Sunday, October 17, 2004
A civil dispute on gay marriage.
Worth noting at the Family Scholars blog: a gracious, illuminating, civil exchange between David Blankenhorn, a pro-family advocate opposed to same-sex marriage, and Jonathan Rauch, author of what I consider the best argument for same-sex marriage. Blankenhorn seems peculiarly resistant to an observation that seems pretty easy to grasp, as far as I'm concerned: Simply because a democratic majority isn't yet willing to support or defend a "human right" doesn't mean that the right isn't morally compelling or consistent with constitutional precedent. One's rights, after all, can be ignored or violated even by a democratic majority — as history amply demonstrates. Persuading people to honor the rights of a minority group takes a long time, and people are notoriously resistant to being hurried. (Liberalism would be much more successful if liberals kept this basic truth in mind.)

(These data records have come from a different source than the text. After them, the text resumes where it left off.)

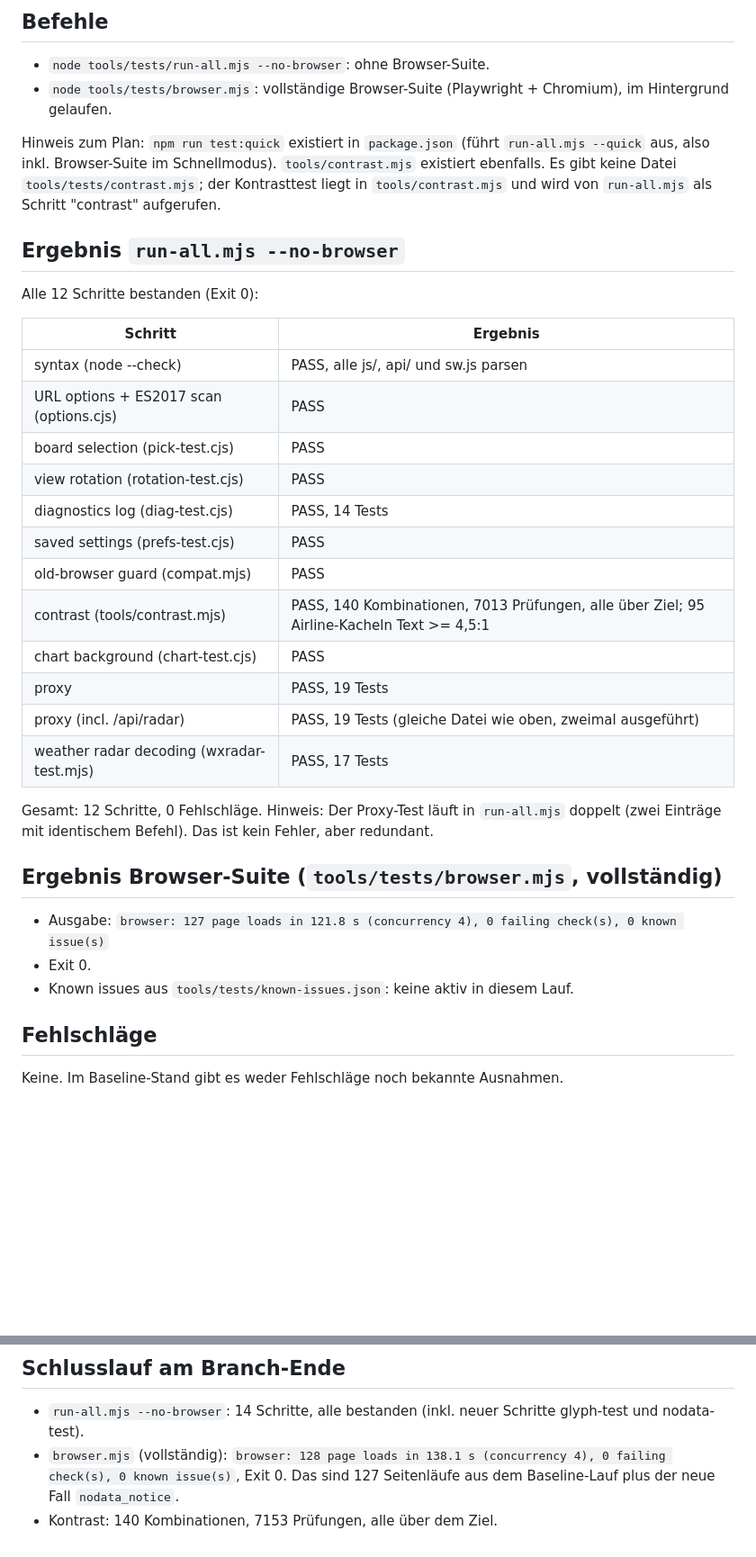
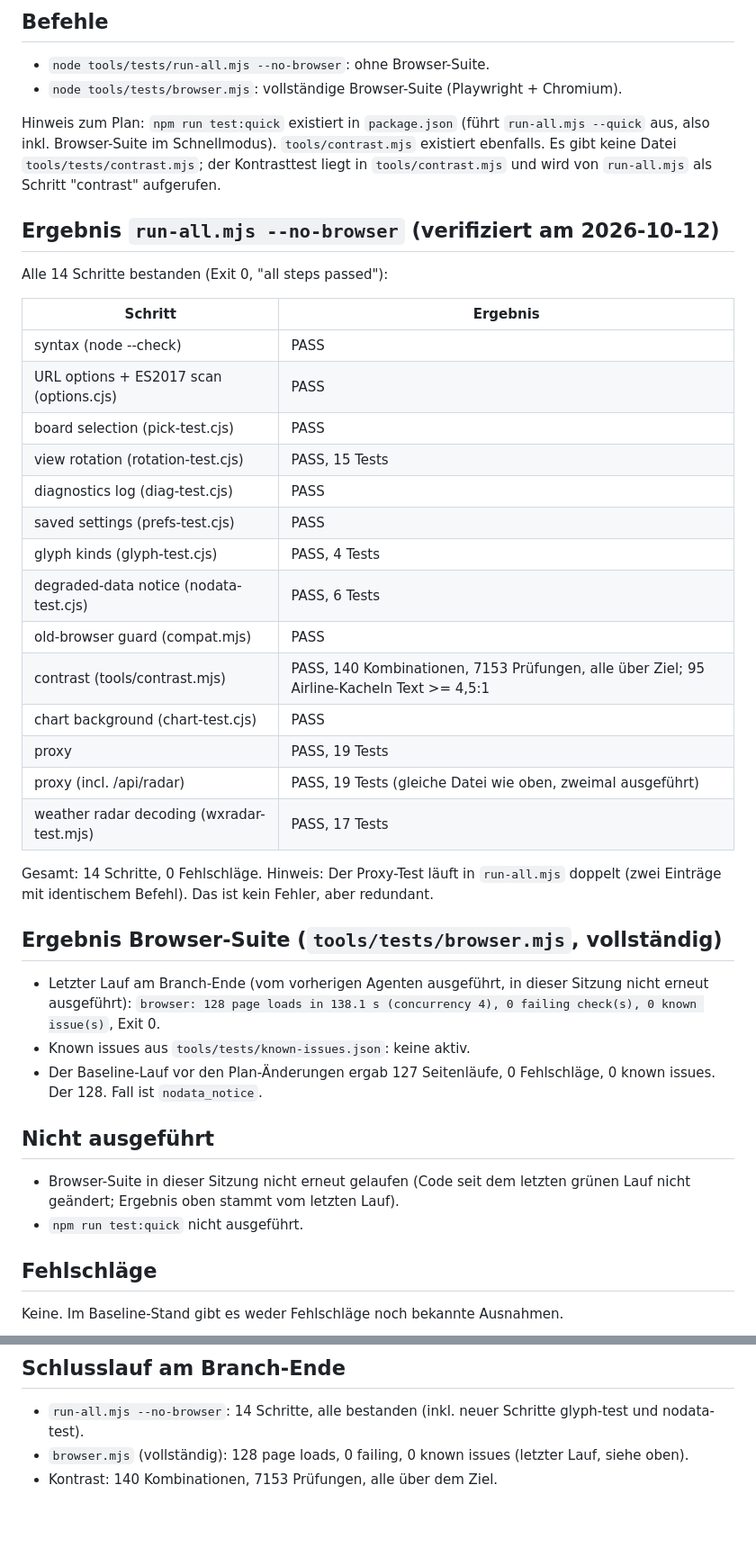
Before and after one commit to kdniem/MyAirspace, a Markdown page: docs/baseline.md, 2 parts joined by grey strips. Shown at 90% size. Rendered like a GitHub page; blank space fills up the shorter version.

Commit message:
docs: baseline matches the verified no-browser run (14 steps)
Replace the stale 12-step table and 127-page-load summary with the
run-all --no-browser result verified on this branch, keep the last
browser run (128 page loads, 0 failing) marked as not re-run, and list
what was not run.

Co-Authored-By: Claude Haiku 5.5 <noreply@anthropic.com>
Claude-Session: https://claude.ai/code/session_01NonKo9JcepYGzXFSkT6bKA

```diff
--- a/docs/baseline.md
+++ b/docs/baseline.md
@@ -5,36 +5,43 @@ Stand: 2026-10-12 · Ausgangspunkt: `origin/main` @ `32018ee` · Branch `claude/
 ## Befehle
 
 - `node tools/tests/run-all.mjs --no-browser`: ohne Browser-Suite.
-- `node tools/tests/browser.mjs`: vollständige Browser-Suite (Playwright + Chromium), im Hintergrund gelaufen.
+- `node tools/tests/browser.mjs`: vollständige Browser-Suite (Playwright + Chromium).
 
 Hinweis zum Plan: `npm run test:quick` existiert in `package.json` (führt `run-all.mjs --quick` aus, also inkl. Browser-Suite im Schnellmodus). `tools/contrast.mjs` existiert ebenfalls. Es gibt keine Datei `tools/tests/contrast.mjs`; der Kontrasttest liegt in `tools/contrast.mjs` und wird von `run-all.mjs` als Schritt "contrast" aufgerufen.
 
-## Ergebnis `run-all.mjs --no-browser`
+## Ergebnis `run-all.mjs --no-browser` (verifiziert am 2026-10-12)
 
-Alle 12 Schritte bestanden (Exit 0):
+Alle 14 Schritte bestanden (Exit 0, "all steps passed"):
 
 | Schritt | Ergebnis |
 |---|---|
-| syntax (node --check) | PASS, alle js/, api/ und sw.js parsen |
+| syntax (node --check) | PASS |
 | URL options + ES2017 scan (options.cjs) | PASS |
 | board selection (pick-test.cjs) | PASS |
-| view rotation (rotation-test.cjs) | PASS |
-| diagnostics log (diag-test.cjs) | PASS, 14 Tests |
+| view rotation (rotation-test.cjs) | PASS, 15 Tests |
+| diagnostics log (diag-test.cjs) | PASS |
 | saved settings (prefs-test.cjs) | PASS |
+| glyph kinds (glyph-test.cjs) | PASS, 4 Tests |
+| degraded-data notice (nodata-test.cjs) | PASS, 6 Tests |
 | old-browser guard (compat.mjs) | PASS |
-| contrast (tools/contrast.mjs) | PASS, 140 Kombinationen, 7013 Prüfungen, alle über Ziel; 95 Airline-Kacheln Text >= 4,5:1 |
+| contrast (tools/contrast.mjs) | PASS, 140 Kombinationen, 7153 Prüfungen, alle über Ziel; 95 Airline-Kacheln Text >= 4,5:1 |
 | chart background (chart-test.cjs) | PASS |
 | proxy | PASS, 19 Tests |
 | proxy (incl. /api/radar) | PASS, 19 Tests (gleiche Datei wie oben, zweimal ausgeführt) |
 | weather radar decoding (wxradar-test.mjs) | PASS, 17 Tests |
 
-Gesamt: 12 Schritte, 0 Fehlschläge. Hinweis: Der Proxy-Test läuft in `run-all.mjs` doppelt (zwei Einträge mit identischem Befehl). Das ist kein Fehler, aber redundant.
+Gesamt: 14 Schritte, 0 Fehlschläge. Hinweis: Der Proxy-Test läuft in `run-all.mjs` doppelt (zwei Einträge mit identischem Befehl). Das ist kein Fehler, aber redundant.
 
 ## Ergebnis Browser-Suite (`tools/tests/browser.mjs`, vollständig)
 
-- Ausgabe: `browser: 127 page loads in 121.8 s (concurrency 4), 0 failing check(s), 0 known issue(s)`
-- Exit 0.
-- Known issues aus `tools/tests/known-issues.json`: keine aktiv in diesem Lauf.
+- Letzter Lauf am Branch-Ende (vom vorherigen Agenten ausgeführt, in dieser Sitzung nicht erneut ausgeführt): `browser: 128 page loads in 138.1 s (concurrency 4), 0 failing check(s), 0 known issue(s)`, Exit 0.
+- Known issues aus `tools/tests/known-issues.json`: keine aktiv.
+- Der Baseline-Lauf vor den Plan-Änderungen ergab 127 Seitenläufe, 0 Fehlschläge, 0 known issues. Der 128. Fall ist `nodata_notice`.
+
+## Nicht ausgeführt
+
+- Browser-Suite in dieser Sitzung nicht erneut gelaufen (Code seit dem letzten grünen Lauf nicht geändert; Ergebnis oben stammt vom letzten Lauf).
+- `npm run test:quick` nicht ausgeführt.
 
 ## Fehlschläge
 
@@ -50,5 +57,5 @@ Keine. Im Baseline-Stand gibt es weder Fehlschläge noch bekannte Ausnahmen.
 ## Schlusslauf am Branch-Ende
 
 - `run-all.mjs --no-browser`: 14 Schritte, alle bestanden (inkl. neuer Schritte glyph-test und nodata-test).
-- `browser.mjs` (vollständig): `browser: 128 page loads in 138.1 s (concurrency 4), 0 failing check(s), 0 known issue(s)`, Exit 0. Das sind 127 Seitenläufe aus dem Baseline-Lauf plus der neue Fall `nodata_notice`.
+- `browser.mjs` (vollständig): 128 page loads, 0 failing, 0 known issues (letzter Lauf, siehe oben).
 - Kontrast: 140 Kombinationen, 7153 Prüfungen, alle über dem Ziel.
```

Blankenhorn charges that Rauch conveniently supports a federalist approach to same-sex marriage — letting different states adopt widely varying practices — only because no other approach could work in the U.S. right now. And yet the alternative Blankenhorn offers to supporters of same-sex marriage — demand a national right to marry and then concede defeat when the majority says "No" — makes no sense at all. Nevertheless, do read their exchange: Part 1; part 2; part 3; part 4; part 5; and part 6.
Copyright © 2004 by Philocrites | Posted 17 October 2004 at 10:06 AM